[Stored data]
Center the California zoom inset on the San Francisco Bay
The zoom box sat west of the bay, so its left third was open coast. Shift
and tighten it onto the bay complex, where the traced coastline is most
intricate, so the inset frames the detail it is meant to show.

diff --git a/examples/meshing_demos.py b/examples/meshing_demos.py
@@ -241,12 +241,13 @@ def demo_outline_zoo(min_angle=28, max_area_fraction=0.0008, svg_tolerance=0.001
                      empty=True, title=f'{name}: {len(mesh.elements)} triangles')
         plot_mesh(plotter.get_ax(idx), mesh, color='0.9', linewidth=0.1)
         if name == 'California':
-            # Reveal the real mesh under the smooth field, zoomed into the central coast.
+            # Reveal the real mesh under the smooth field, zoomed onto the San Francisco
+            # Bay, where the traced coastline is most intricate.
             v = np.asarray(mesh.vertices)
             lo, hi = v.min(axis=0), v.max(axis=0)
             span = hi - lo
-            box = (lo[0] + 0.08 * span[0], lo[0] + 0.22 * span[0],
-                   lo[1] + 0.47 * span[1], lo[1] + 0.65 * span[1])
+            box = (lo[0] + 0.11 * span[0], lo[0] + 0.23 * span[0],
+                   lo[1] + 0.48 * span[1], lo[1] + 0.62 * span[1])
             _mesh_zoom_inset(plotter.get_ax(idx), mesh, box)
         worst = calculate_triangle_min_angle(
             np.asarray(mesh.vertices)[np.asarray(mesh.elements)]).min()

--

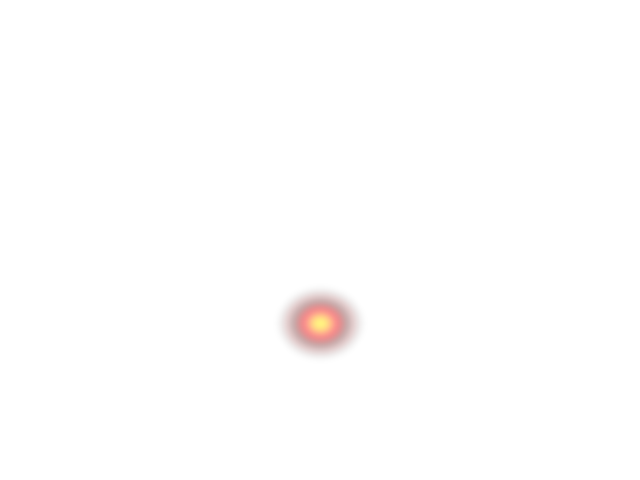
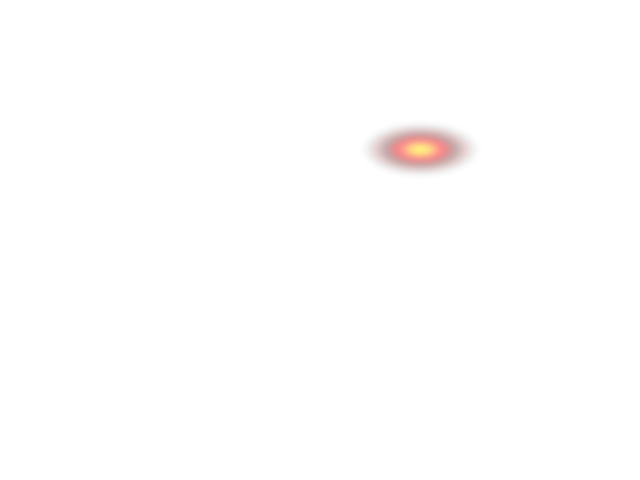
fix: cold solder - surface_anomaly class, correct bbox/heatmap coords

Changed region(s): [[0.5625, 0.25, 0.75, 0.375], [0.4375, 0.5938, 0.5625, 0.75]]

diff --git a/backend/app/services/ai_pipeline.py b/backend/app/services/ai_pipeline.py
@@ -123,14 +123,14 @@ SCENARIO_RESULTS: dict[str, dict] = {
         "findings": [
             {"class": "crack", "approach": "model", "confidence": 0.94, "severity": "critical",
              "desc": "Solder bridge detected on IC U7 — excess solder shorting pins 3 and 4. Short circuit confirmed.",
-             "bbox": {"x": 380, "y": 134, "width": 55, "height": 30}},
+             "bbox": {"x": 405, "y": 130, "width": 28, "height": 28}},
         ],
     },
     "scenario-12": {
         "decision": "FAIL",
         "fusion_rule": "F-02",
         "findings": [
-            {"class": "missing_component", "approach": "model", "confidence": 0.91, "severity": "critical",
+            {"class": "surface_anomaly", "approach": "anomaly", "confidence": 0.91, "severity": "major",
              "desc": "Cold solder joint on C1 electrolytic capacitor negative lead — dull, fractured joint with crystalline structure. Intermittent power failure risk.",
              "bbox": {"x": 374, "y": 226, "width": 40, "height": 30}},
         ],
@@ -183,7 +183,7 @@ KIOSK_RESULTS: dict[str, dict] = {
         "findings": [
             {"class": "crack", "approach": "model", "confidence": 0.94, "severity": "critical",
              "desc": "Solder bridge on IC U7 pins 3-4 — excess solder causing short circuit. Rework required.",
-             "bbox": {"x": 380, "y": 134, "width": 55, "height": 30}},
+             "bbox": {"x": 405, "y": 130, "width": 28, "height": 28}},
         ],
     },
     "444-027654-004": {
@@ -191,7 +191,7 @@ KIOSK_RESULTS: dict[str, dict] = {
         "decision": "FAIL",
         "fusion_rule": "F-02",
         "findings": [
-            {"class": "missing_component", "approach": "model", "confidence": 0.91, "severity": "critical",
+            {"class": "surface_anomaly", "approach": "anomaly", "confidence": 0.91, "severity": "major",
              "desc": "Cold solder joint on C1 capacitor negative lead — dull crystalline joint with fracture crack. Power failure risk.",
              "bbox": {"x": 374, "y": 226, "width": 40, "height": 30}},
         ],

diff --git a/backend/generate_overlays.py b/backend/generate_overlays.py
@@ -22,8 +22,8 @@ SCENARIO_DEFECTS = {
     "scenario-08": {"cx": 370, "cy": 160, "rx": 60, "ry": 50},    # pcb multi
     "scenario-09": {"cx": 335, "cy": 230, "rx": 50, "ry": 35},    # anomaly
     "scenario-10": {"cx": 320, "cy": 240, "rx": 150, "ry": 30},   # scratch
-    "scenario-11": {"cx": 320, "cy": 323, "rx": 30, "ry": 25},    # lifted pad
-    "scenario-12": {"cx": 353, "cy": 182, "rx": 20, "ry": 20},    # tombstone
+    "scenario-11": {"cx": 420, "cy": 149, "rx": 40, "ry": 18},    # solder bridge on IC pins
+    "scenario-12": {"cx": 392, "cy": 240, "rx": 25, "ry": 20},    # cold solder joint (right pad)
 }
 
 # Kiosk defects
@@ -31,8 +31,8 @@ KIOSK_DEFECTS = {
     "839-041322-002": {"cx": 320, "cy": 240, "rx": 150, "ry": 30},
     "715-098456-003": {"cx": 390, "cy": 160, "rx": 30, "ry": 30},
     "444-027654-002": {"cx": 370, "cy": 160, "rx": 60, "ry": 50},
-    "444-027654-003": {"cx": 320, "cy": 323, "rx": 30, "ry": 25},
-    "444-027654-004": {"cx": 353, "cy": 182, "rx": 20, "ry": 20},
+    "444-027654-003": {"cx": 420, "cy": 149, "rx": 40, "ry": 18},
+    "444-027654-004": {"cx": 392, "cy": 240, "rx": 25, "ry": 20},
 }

— Requirement —
What lines in the entries above include the string "span"? Return each one.

— Solution for this exercise —
             span = hi - lo
-            box = (lo[0] + 0.08 * span[0], lo[0] + 0.22 * span[0],
-                   lo[1] + 0.47 * span[1], lo[1] + 0.65 * span[1])
+            box = (lo[0] + 0.11 * span[0], lo[0] + 0.23 * span[0],
+                   lo[1] + 0.48 * span[1], lo[1] + 0.62 * span[1])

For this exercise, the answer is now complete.